## Data for this exercise

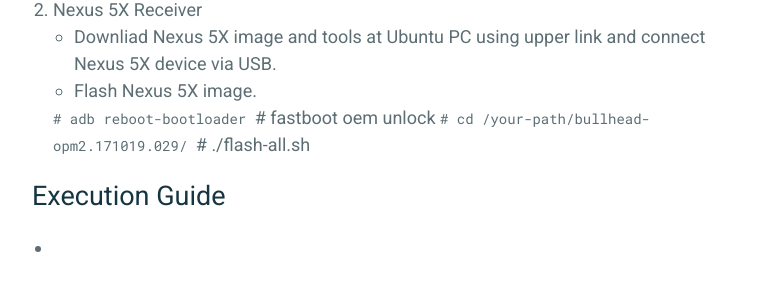
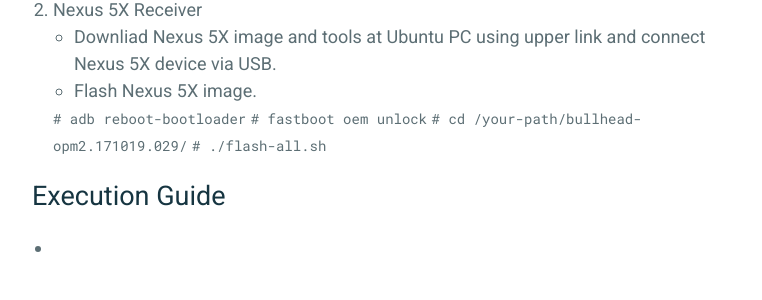
Before and after one commit to msnl/exll, a Jekyll site: the page built from _pages/Installation.md, in a window 1280 px wide. Shown: the part 798-1098 px from the top of the page, without its empty margins (258-1020 px from the left). Built offline with Jekyll 4.4.1, drawn with Linux system fonts in a browser that asks for light colours.

```diff
--- a/_pages/Installation.md
+++ b/_pages/Installation.md
@@ -23,11 +23,10 @@ Download links are:
   - Downliad Nexus 5X image and tools at Ubuntu PC using upper link and connect Nexus 5X device via USB.
   - Flash Nexus 5X image.
 
-    `# adb reboot-bootloader
-    `# fastboot oem unlock
-    `# cd /your-path/bullhead-opm2.171019.029/
-    `# ./flash-all.sh
+    `# adb reboot-bootloader`
+    `# fastboot oem unlock`
+    `# cd /your-path/bullhead-opm2.171019.029/`
+    `# ./flash-all.sh`
 
 # Execution Guide
-
 -
```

## Instructions for the task
Go through the records and work out how many lines contain the string "your". The answer should be that number alone.

## Task result
2